Your answer is to be the count alone: the number of lines in the data below where "textContent" appears.

Web page edit records
* * * * * * * * *

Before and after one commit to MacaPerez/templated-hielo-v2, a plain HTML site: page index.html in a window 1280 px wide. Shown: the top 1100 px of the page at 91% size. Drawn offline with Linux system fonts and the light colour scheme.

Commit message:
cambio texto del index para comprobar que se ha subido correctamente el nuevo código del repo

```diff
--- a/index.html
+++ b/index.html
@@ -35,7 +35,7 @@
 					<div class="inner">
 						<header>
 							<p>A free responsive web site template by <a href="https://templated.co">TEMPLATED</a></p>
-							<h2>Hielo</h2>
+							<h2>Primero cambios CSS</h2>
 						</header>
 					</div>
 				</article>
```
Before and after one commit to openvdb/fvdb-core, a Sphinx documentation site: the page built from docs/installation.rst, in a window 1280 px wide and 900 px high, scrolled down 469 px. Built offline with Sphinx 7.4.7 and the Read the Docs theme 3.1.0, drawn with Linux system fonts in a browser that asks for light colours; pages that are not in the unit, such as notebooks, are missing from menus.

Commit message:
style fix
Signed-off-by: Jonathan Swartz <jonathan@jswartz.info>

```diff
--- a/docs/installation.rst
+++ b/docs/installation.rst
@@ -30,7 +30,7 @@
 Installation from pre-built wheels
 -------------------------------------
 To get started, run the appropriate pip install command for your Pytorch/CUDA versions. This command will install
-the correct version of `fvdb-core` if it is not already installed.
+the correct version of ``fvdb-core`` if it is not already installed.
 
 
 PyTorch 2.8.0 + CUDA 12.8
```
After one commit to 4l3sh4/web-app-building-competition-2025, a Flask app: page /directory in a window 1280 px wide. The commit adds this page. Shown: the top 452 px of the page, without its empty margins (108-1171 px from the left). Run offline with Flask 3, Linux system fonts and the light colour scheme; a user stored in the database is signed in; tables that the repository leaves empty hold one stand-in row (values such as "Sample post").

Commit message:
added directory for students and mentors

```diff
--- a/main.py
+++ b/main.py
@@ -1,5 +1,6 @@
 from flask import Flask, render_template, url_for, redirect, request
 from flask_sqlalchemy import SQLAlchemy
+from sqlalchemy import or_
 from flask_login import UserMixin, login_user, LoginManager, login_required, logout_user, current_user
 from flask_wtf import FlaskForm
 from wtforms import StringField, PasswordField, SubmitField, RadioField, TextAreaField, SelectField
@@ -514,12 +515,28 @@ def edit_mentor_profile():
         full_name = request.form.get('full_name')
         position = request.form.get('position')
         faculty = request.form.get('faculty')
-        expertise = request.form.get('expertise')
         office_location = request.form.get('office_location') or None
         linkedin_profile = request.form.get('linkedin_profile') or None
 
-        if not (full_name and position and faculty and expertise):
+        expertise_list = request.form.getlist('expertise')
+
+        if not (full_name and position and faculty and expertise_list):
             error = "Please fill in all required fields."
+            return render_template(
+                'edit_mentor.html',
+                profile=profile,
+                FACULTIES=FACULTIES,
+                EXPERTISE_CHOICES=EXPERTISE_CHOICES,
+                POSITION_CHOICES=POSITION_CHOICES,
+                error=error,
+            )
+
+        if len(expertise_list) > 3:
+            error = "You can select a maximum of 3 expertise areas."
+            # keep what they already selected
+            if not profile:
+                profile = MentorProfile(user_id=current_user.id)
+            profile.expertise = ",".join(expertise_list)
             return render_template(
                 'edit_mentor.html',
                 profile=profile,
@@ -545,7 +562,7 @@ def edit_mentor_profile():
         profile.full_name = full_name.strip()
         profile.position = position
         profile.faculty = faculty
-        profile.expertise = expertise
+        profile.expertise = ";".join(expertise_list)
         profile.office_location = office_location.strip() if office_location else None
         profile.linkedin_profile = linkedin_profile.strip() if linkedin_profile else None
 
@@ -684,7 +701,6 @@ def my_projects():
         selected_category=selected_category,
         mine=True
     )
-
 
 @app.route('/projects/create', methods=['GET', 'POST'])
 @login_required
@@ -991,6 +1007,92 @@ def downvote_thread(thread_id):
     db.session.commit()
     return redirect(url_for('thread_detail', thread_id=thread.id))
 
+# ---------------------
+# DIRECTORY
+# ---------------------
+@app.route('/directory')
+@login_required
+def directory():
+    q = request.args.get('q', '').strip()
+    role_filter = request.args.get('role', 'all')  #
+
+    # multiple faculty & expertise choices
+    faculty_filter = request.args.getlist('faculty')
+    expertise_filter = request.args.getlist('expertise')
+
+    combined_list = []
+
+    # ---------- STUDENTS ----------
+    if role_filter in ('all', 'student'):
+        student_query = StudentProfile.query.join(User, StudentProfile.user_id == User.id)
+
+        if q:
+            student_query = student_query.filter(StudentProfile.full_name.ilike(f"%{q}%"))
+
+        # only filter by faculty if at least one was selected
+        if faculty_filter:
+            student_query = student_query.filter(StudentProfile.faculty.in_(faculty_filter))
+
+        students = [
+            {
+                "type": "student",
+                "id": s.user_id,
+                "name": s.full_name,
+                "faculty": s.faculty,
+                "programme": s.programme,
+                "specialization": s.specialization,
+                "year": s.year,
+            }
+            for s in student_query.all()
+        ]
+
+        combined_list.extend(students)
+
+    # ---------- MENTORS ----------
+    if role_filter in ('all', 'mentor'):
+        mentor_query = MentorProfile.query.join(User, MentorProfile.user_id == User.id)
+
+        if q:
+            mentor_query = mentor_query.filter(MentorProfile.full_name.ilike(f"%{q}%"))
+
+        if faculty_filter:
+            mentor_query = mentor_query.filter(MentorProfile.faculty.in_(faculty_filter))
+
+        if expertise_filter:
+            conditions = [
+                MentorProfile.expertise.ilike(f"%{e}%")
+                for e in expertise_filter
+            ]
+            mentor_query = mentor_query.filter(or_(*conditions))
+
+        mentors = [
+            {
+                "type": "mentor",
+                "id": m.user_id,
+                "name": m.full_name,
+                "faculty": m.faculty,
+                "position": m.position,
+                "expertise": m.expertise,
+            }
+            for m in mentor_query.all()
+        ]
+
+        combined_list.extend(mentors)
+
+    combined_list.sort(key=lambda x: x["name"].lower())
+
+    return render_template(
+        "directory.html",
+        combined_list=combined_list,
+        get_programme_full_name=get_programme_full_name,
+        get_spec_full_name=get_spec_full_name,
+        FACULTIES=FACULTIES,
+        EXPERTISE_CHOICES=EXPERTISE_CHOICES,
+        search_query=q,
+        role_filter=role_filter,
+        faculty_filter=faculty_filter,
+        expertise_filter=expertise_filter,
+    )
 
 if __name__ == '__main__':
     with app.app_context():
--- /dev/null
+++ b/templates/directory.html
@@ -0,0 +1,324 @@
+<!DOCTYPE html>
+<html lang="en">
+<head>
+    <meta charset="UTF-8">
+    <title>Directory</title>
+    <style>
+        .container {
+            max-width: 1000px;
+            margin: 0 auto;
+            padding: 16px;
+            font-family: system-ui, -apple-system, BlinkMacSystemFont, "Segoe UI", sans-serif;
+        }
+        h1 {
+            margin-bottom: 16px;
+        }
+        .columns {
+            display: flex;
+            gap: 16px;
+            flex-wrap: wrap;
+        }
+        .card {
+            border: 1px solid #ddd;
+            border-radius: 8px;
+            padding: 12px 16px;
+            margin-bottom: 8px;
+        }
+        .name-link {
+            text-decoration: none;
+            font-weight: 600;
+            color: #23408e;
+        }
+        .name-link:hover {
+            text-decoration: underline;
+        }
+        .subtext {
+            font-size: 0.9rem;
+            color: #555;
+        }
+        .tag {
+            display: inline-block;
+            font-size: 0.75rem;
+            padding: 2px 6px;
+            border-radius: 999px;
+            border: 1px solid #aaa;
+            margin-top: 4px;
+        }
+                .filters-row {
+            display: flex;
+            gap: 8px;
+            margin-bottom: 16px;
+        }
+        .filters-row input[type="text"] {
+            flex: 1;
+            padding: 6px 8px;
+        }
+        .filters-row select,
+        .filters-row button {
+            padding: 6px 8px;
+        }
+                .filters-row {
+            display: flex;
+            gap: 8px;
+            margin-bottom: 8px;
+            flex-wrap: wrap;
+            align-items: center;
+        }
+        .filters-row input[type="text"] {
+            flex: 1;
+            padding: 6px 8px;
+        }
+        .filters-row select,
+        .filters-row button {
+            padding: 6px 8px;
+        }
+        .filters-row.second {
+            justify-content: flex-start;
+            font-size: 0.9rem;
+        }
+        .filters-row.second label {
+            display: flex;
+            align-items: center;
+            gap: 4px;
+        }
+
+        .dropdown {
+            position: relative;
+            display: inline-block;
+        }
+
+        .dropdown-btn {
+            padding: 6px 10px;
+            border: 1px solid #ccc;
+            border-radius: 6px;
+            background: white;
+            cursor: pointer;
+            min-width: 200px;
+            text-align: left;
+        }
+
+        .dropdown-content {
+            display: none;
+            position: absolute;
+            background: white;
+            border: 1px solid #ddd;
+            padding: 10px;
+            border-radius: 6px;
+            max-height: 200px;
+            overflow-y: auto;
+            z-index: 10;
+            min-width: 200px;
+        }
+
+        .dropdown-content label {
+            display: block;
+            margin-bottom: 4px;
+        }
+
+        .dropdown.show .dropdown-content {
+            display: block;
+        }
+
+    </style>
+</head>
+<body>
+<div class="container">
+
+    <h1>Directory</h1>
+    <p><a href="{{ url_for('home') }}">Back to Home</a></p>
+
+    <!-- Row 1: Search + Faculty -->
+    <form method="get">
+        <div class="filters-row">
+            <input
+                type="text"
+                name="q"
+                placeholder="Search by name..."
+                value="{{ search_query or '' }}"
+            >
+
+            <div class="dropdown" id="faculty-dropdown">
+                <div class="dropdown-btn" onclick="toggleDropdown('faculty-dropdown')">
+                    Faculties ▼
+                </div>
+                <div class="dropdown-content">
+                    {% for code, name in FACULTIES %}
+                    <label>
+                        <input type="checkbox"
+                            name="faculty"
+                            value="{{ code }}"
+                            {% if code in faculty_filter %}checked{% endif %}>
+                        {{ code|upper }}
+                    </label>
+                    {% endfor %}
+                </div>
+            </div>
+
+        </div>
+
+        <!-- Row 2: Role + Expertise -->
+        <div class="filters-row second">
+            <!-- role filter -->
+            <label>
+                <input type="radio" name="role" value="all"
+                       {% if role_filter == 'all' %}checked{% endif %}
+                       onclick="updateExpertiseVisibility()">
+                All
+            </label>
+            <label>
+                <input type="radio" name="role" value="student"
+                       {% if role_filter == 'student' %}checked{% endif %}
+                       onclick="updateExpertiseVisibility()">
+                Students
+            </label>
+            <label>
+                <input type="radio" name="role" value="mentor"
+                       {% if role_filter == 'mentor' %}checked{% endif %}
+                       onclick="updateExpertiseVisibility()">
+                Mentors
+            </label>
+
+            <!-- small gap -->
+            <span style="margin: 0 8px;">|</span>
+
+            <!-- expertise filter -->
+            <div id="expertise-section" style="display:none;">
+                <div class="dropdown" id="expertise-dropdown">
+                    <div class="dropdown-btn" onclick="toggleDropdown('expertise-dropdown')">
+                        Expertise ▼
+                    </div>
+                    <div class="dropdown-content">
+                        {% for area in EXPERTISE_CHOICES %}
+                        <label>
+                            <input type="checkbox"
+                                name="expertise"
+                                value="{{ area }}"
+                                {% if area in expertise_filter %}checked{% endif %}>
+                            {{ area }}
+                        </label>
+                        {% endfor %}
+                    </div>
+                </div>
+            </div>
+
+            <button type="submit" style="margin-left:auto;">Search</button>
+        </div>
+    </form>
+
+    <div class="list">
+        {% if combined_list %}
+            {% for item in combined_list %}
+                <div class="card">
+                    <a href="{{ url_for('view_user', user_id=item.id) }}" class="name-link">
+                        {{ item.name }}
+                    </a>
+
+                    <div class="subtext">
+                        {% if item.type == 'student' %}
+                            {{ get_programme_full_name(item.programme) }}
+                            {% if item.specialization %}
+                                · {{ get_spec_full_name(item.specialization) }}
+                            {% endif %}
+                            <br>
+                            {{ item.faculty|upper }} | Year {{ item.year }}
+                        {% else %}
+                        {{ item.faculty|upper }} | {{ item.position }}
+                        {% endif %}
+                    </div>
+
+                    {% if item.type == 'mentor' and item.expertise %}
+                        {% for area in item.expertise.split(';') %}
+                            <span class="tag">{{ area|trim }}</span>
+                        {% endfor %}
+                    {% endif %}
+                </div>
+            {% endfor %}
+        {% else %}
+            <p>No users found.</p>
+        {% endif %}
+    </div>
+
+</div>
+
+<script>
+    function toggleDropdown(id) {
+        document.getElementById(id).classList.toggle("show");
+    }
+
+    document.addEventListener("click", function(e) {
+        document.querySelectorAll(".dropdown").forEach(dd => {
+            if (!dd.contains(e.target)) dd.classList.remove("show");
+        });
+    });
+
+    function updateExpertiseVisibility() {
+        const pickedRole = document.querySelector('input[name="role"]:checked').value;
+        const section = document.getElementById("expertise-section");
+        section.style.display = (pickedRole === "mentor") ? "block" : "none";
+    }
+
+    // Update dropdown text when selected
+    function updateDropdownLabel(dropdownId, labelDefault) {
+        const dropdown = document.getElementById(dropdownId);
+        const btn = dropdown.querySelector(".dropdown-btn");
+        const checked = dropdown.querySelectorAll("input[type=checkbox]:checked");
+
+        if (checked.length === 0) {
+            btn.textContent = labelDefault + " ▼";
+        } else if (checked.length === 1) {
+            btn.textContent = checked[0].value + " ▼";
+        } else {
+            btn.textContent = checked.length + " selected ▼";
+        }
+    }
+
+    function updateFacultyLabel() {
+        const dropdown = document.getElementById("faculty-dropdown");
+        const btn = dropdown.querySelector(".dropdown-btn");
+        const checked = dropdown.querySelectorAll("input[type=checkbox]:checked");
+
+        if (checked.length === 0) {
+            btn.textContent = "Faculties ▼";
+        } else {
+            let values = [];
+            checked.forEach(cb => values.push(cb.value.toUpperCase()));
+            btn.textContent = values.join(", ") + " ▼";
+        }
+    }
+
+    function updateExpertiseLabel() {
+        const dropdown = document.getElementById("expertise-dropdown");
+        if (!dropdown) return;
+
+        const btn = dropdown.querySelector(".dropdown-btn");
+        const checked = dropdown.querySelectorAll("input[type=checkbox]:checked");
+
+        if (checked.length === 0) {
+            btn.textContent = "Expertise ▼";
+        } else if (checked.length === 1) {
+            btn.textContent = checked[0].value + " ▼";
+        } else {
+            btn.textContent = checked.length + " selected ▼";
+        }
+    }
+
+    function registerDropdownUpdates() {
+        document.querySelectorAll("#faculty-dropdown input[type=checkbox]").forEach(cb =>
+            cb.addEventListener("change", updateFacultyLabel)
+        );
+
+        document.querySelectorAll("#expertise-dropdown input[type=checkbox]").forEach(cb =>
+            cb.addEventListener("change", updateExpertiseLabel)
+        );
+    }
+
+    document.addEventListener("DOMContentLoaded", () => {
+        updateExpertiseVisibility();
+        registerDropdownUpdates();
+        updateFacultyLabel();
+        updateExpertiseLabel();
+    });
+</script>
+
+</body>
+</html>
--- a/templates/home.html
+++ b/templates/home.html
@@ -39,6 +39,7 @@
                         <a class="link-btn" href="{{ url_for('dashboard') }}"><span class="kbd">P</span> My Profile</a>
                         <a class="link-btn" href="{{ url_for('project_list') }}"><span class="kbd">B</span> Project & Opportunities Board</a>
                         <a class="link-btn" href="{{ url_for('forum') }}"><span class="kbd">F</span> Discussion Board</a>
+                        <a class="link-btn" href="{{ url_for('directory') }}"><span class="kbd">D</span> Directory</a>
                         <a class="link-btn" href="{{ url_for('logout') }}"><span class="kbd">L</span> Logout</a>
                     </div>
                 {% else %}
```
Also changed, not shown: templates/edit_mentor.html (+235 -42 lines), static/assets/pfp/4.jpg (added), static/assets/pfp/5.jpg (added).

* * * * * * * * *

YOUR RESPONSE
8